**Saved data entries**
━━━━━━━━━━━━━━━━━━━━━━━━━━━━━━

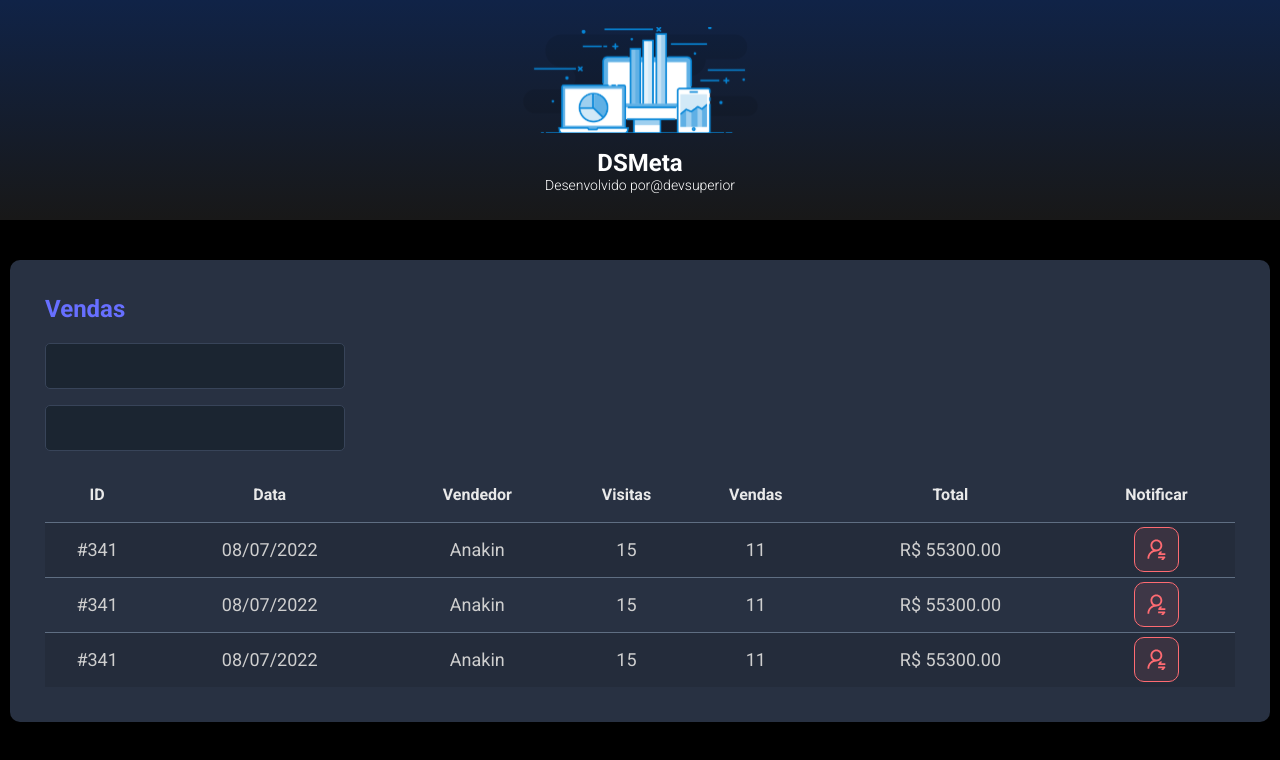
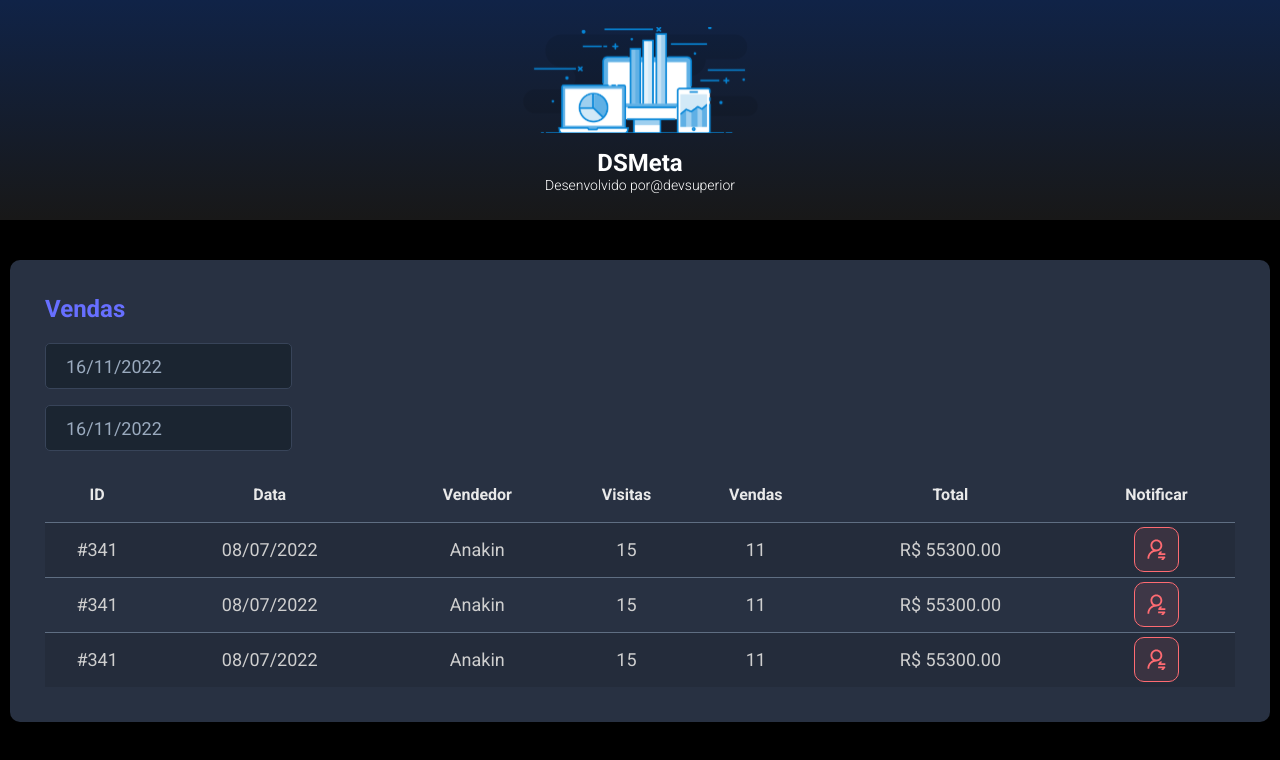
Before and after one commit to befernandes/dsmeta, a React (Vite) app in the folder frontend/: page / in a window 1280 px wide. Shown: the top 760 px of the page. Built offline with nearby package versions, Linux system fonts and the light colour scheme.

Commit message:
Datepicker

```diff
--- a/frontend/package.json
+++ b/frontend/package.json
@@ -9,7 +9,9 @@
     "preview": "vite preview"
   },
   "dependencies": {
+    "@types/react-datepicker": "4.4.2",
     "react": "^18.2.0",
+    "react-datepicker": "4.8.0",
     "react-dom": "^18.2.0"
   },
   "devDependencies": {
--- a/frontend/src/components/SalesCard/index.tsx
+++ b/frontend/src/components/SalesCard/index.tsx
@@ -1,5 +1,7 @@
-import NotificationButton from '../NotificationButton';
-import './styles.css'
+import DatePicker from "react-datepicker";
+import "react-datepicker/dist/react-datepicker.css";
+import NotificationButton from "../NotificationButton";
+import "./styles.css";
 
 function SalesCard() {
   return (
@@ -7,10 +9,20 @@
       <h2 className="dsmeta-sales-title">Vendas</h2>
       <div>
         <div className="dsmeta-form-control-container">
-                <input className="dsmeta-form-control" type="text"/>
+          <DatePicker
+            selected={new Date()}
+            onChange={(date: Date) => {}}
+            className="dsmeta-form-control"
+            dateFormat="dd/MM/yyyy"
+          />
         </div>
         <div className="dsmeta-form-control-container">
-                <input className="dsmeta-form-control" type="text"/>
+          <DatePicker
+            selected={new Date()}
+            onChange={(date: Date) => {}}
+            className="dsmeta-form-control"
+            dateFormat="dd/MM/yyyy"
+          />
         </div>
       </div>
 
@@ -68,13 +80,10 @@
               </td>
             </tr>
           </tbody>
-
         </table>
       </div>
-
     </div>
-
-  )
+  );
 }
 
 export default SalesCard;
```
Also changed, not shown: 1 other file (tests, documents, lock files or other folders). Lines whose indentation alone changed are shown as unchanged.
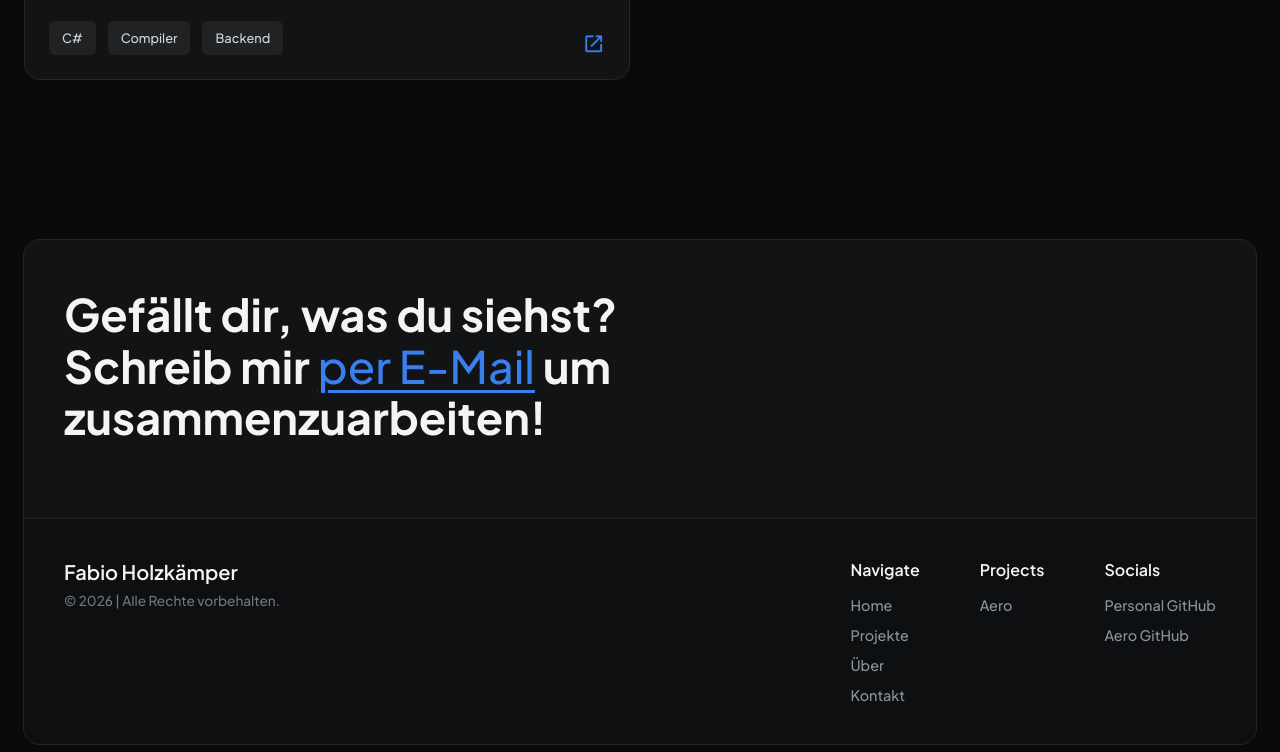
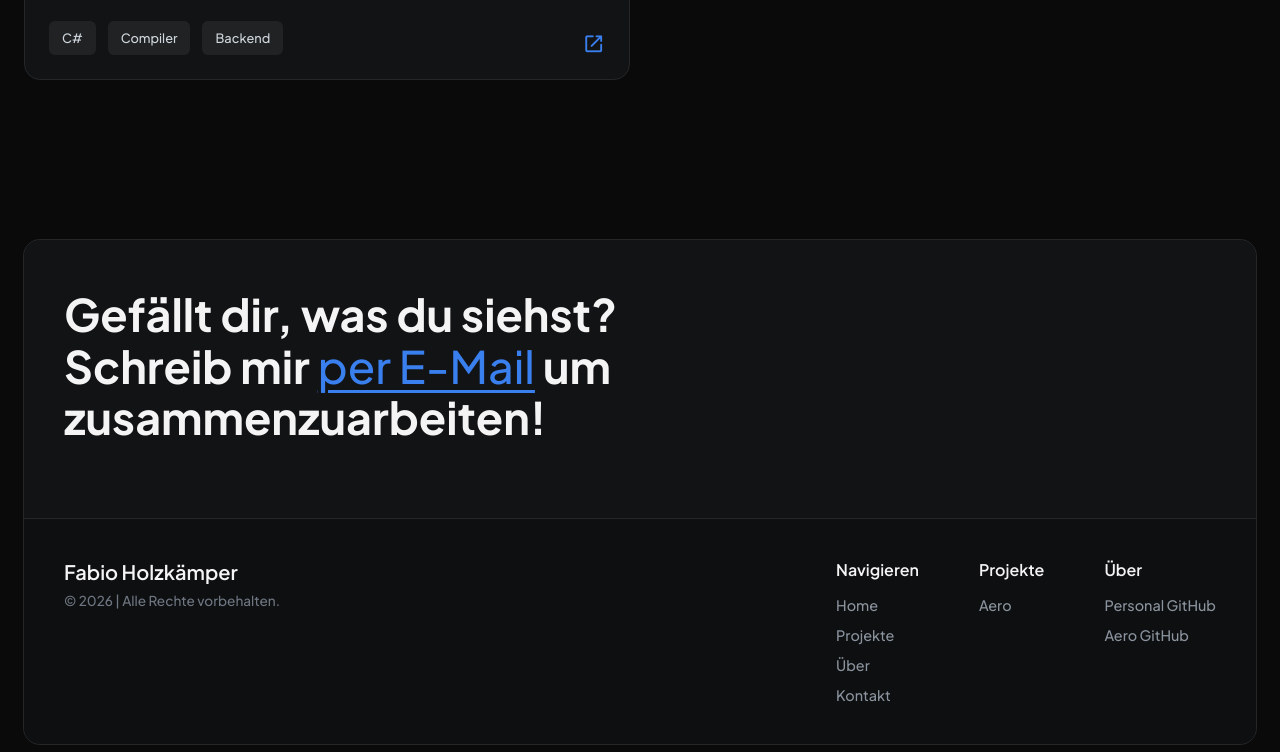
Before and after one commit to holzfa/Portfolio, a plain HTML site: page index.html in a window 1280 px wide. Shown: the part 1026-1778 px from the top of the page. Drawn offline with nearby package versions, Linux system fonts and the light colour scheme.

Commit message:
Update index.html

```diff
--- a/index.html
+++ b/index.html
@@ -65,7 +65,7 @@
 
                     <div class="footer-columns">
                       <div class="footer-col">
-                        <h4 class="col-title">Navigate</h4>
+                        <h4 class="col-title">Navigieren</h4>
                         <a href="#home" class="footer-link">Home</a>
                         <a href="#projects" class="footer-link">Projekte</a>
                         <a href="#about" class="footer-link">Über</a>
@@ -73,12 +73,12 @@
                       </div>
 
                       <div class="footer-col">
-                        <h4 class="col-title">Projects</h4>
+                        <h4 class="col-title">Projekte</h4>
                         <a href="#projects" class="footer-link">Aero</a>
                       </div>
 
                       <div class="footer-col">
-                        <h4 class="col-title">Socials</h4>
+                        <h4 class="col-title">Über</h4>
                         <a href="https://github.com/holzfa" target="_blank" rel="noopener" class="footer-link">Personal GitHub</a>
                         <a href="https://github.com/Aero-Language" target="_blank" rel="noopener" class="footer-link">Aero GitHub</a>
                       </div>
```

━━━━━━━━━━━━━━━━━━━━━━━━━━━━━━

Copy out every line in the entries above that holds "package".

Before and after one commit to befernandes/dsmeta, a React (Vite) app in the folder frontend/: page / in a window 1280 px wide. Shown: the top 760 px of the page. Built offline with nearby package versions, Linux system fonts and the light colour scheme.
--- a/frontend/package.json
+++ b/frontend/package.json
Before and after one commit to holzfa/Portfolio, a plain HTML site: page index.html in a window 1280 px wide. Shown: the part 1026-1778 px from the top of the page. Drawn offline with nearby package versions, Linux system fonts and the light colour scheme.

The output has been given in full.